New York public libraries are foundational to providing the public with equal access to information through audio, electronic, and printed materials. E-books are a means through which patrons with non-traditional working hours and those with disabilities, who may not be able to frequent their local libraries, can have access to information that is otherwise inaccessible. This press conference is to urge Macmillan to reverse the e-book embargo that announced in July and expected to go fully into effect on November 1, 2019. The new licensing model, which limits libraries to purchasing just one e-book copy in the first eight weeks of a titles release, is unnecessarily restrictive and unacceptable. The embargo has been put into place without the consultation of librarians and has vilified public libraries and its patrons for suppressed retail e-book sales and author payouts.
Libraries are an educational resource for everyone, regardless of age, race, ethnicity, religion, educational level, income, or country of origin. When a publisher tells us that access to certain information is off-limits to individuals that cant afford to buy it themselves, they threaten the principles of intellectual freedom upon which libraries were founded," said Assemblywoman Michaelle C. Solages.
The e-book embargo will negatively impact tens of thousands of New Yorkers who rely on libraries," said Assemblyman Sean Ryan, Chairman of the Assembly Libraries and Education Technology Committee. "With more and more patrons utilizing e-books, this restrictive policy will make it even more difficult for our library users to have access to the latest titles. E-books allow people who may not be able to access their libraries during traditional business and patrons with disabilities to have the same access to books that patrons who are able to stop into their library during regular hours enjoy. In an age where our society is increasingly relying on the digital sharing of information, it's more important now than ever before that everyone has access to digital copies of new works. This e-book embargo only serves to further the digital divide that libraries work to close, and I hope that this policy will be reconsidered.
As libraries continue to evolve and embrace new mediums and platforms for the sharing and consumption of the printed word, it is essential to their stability and longevity that they are afforded complete access at fair rates to all titles, regardless of the format, New York Library Association Executive Director, Jeremy Johannesen stated.
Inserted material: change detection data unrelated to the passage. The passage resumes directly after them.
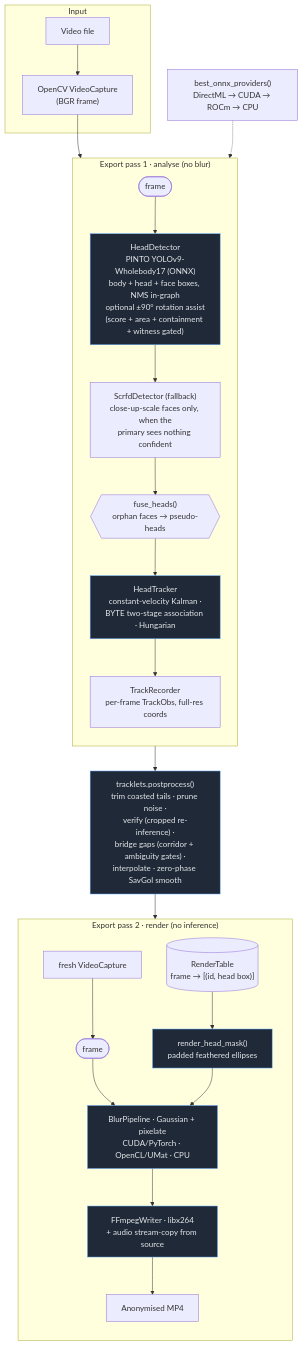
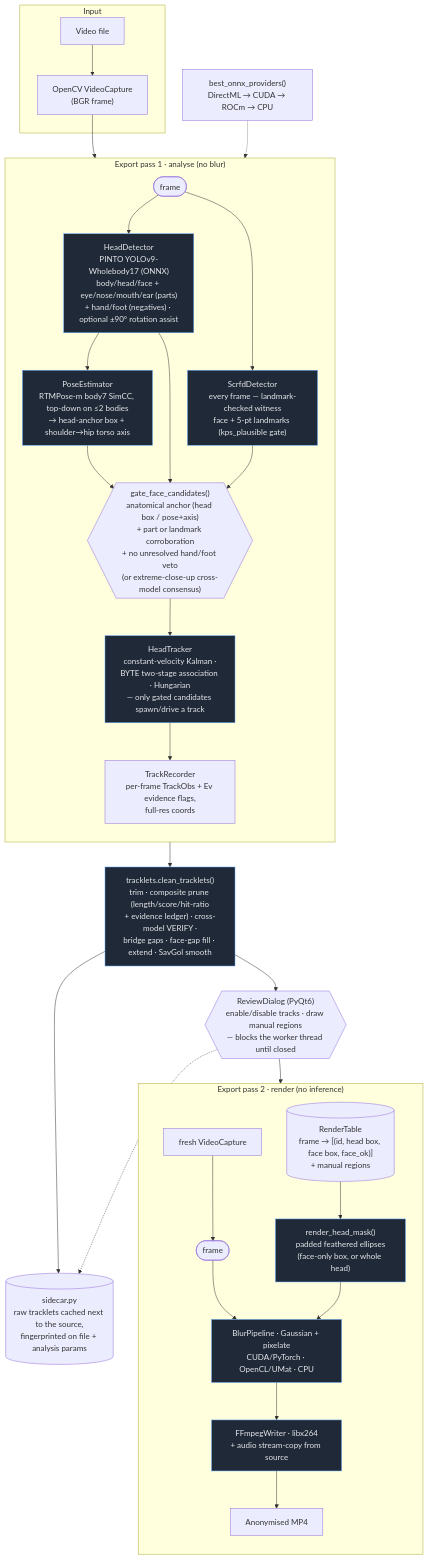
One commit to kabir0st/automated-video-privacy-pipeline changed the diagram in docs/DATAFLOW.md. Above: the diagram before and after it, drawn with Mermaid. The commit also changed other lines of this file and 7 other files, not shown here.

First line of the commit message:
feat: Implement review functionality for tracklets

````diff
--- a/docs/DATAFLOW.md
+++ b/docs/DATAFLOW.md
@@ -15,37 +20,43 @@
 ```mermaid
 flowchart TD
     subgraph Input
         VID[Video file]
         VC["OpenCV VideoCapture<br/>(BGR frame)"]
         VID --> VC
     end
 
     VC --> FRAME([frame])
 
     subgraph P1["Export pass 1 · analyse (no blur)"]
         direction TB
-        FRAME --> DET["HeadDetector<br/>PINTO YOLOv9-Wholebody17 (ONNX)<br/>body + head + face boxes, NMS in-graph<br/>optional ±90° rotation assist<br/>(score + area + containment + witness gated)"]
-        DET --> SCRFD["ScrfdDetector (fallback)<br/>close-up-scale faces only, when the<br/>primary sees nothing confident"]
-        SCRFD --> FUSE{{"fuse_heads()<br/>orphan faces → pseudo-heads"}}
-        FUSE --> TRK["HeadTracker<br/>constant-velocity Kalman ·<br/>BYTE two-stage association · Hungarian"]
-        TRK --> REC["TrackRecorder<br/>per-frame TrackObs, full-res coords"]
+        FRAME --> DET["HeadDetector<br/>PINTO YOLOv9-Wholebody17 (ONNX)<br/>body/head/face + eye/nose/mouth/ear (parts)<br/>+ hand/foot (negatives) · optional ±90° rotation assist"]
+        FRAME --> SCRFD["ScrfdDetector<br/>every frame — landmark-checked witness<br/>face + 5-pt landmarks (kps_plausible gate)"]
+        DET --> POSE["PoseEstimator<br/>RTMPose-m body7 SimCC, top-down on ≤2 bodies<br/>→ head-anchor box + shoulder→hip torso axis"]
+        DET --> GATE{{"gate_face_candidates()<br/>anatomical anchor (head box / pose+axis)<br/>+ part or landmark corroboration<br/>+ no unresolved hand/foot veto<br/>(or extreme-close-up cross-model consensus)"}}
+        SCRFD --> GATE
+        POSE --> GATE
+        GATE --> TRK["HeadTracker<br/>constant-velocity Kalman ·<br/>BYTE two-stage association · Hungarian<br/>— only gated candidates spawn/drive a track"]
+        TRK --> REC["TrackRecorder<br/>per-frame TrackObs + Ev evidence flags,<br/>full-res coords"]
     end
 
-    REC --> POST["tracklets.postprocess()<br/>trim coasted tails · prune noise ·<br/>verify (cropped re-inference) ·<br/>bridge gaps (corridor + ambiguity gates) ·<br/>interpolate · zero-phase SavGol smooth"]
-    POST --> TABLE[("RenderTable<br/>frame → [(id, head box)]")]
+    REC --> CLEAN["tracklets.clean_tracklets()<br/>trim · composite prune (length/score/hit-ratio<br/>+ evidence ledger) · cross-model VERIFY ·<br/>bridge gaps · face-gap fill · extend · SavGol smooth"]
+    CLEAN --> SIDE[("sidecar.py<br/>raw tracklets cached next to the source,<br/>fingerprinted on file + analysis params")]
+    CLEAN --> REVIEW{{"ReviewDialog (PyQt6)<br/>enable/disable tracks · draw manual regions<br/>— blocks the worker thread until closed"}}
+    REVIEW --> TABLE[("RenderTable<br/>frame → [(id, head box, face box, face_ok)]<br/>+ manual regions")]
+    REVIEW -.-> SIDE
 
     subgraph P2["Export pass 2 · render (no inference)"]
         direction TB
         VC2["fresh VideoCapture"] --> FRAME2([frame])
-        TABLE --> MASK["render_head_mask()<br/>padded feathered ellipses"]
+        TABLE --> MASK["render_head_mask()<br/>padded feathered ellipses<br/>(face-only box, or whole head)"]
         FRAME2 --> BLUR["BlurPipeline · Gaussian + pixelate<br/>CUDA/PyTorch · OpenCL/UMat · CPU"]
         MASK --> BLUR
         BLUR --> WRITE["FFmpegWriter · libx264<br/>+ audio stream-copy from source"]
         WRITE --> OUT[Anonymised MP4]
     end
 
     PROV["best_onnx_providers()<br/>DirectML → CUDA → ROCm → CPU"] -.-> DET
 
     classDef tech fill:#1f2937,stroke:#60a5fa,color:#e5e7eb;
-    class DET,TRK,POST,MASK,BLUR,WRITE tech;
+    class DET,SCRFD,POSE,TRK,CLEAN,MASK,BLUR,WRITE tech;
 ```
````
With digital content moving toward subscription and rental models, the very construct that has allowed libraries to function for centuries is challenged and potentially eroded in an irrevocable way.
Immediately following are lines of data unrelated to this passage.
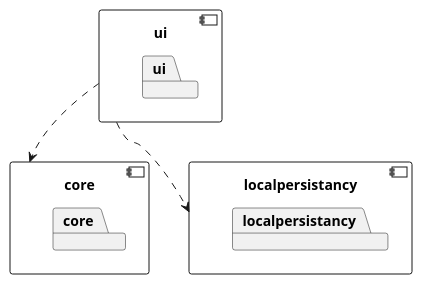
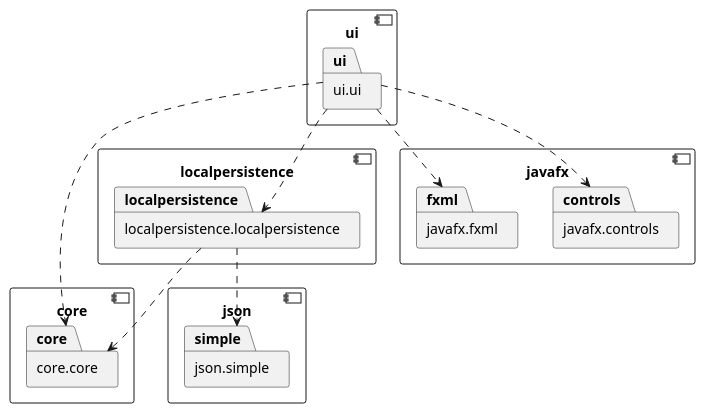
One commit to arrangabriel/IT1901-project-gr23 changed the diagram in get-fit/architecture.puml. Above: the diagram before and after it, drawn with PlantUML.

Commit message:
#31 Create plantUML diagram

```diff
--- a/get-fit/architecture.puml
+++ b/get-fit/architecture.puml
@@ -1,19 +1,33 @@
 @startuml Get Fit Architecture
-allow_mixing
-    component core {
-        package core
-    }
+allowmixing
+component core {
+    package core.core
+}
 
-    component localpersistancy {
-        package localpersistancy
-    }
+component localpersistence {
+    package localpersistence.localpersistence
+}
 
-    component ui {
-        package ui
-    }
+component ui {
+    package ui.ui
+}
 
-    ui ..> core
-    ui ..> localpersistancy
+component javafx {
+    package javafx.controls
+    package javafx.fxml
+}
+
+component json {
+    package json.simple
+}
+
+ui.ui ..> core.core
+ui.ui ..> localpersistence.localpersistence
+ui.ui ..> javafx.controls
+ui.ui ..> javafx.fxml
+
+localpersistence.localpersistence ..> core.core
+localpersistence.localpersistence ..> json.simple
 
 
 @enduml
```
For many Nassau residents, including people with disabilities, seniors, and busy commuters, e-books are the most comfortable and convenient way to read a book these days. For the first time, the shared e-book collection for Nassau library users will reach 1 million checkouts by the end of this year. Communities depend on access to e-books through their public libraries. stated Caroline Ashby, Director of the Nassau Library System.
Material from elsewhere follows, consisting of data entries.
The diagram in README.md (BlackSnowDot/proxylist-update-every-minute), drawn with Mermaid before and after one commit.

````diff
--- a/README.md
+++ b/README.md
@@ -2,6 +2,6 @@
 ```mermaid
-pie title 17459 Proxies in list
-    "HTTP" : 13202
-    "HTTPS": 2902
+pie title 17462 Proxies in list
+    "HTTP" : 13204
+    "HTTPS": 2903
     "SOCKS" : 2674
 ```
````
Libraries are a critical partner in the publishing ecosystem. Publishers depend on libraries to provide exposure, build fanbases, hold author events, select book club titles, and much more. The advertising and marketing they provide are invaluable, and they do it at no cost to publishers or authors. They turn readers into lifelong fans, consumers, and customers.
Timothy Spindler, Executive Director, Long Island Library Resources Council (LILRC) added, LILRC supports the ALA campaign e-Books for All. Libraries fill a crucial role in providing equal access to information. Limiting a librarys ability to purchase an adequate amount of materials for their patrons hinders libraries' role in addressing this need.
This is an issue of access, cost, and equity. Suffolk Libraries spend over $4 million annually on e-content, so every community in Suffolk has access to e-content. We are the publishers best partner when it comes to promoting reading in every community in the county, said Kevin Verbesey, Director of the Suffolk Cooperative Library System.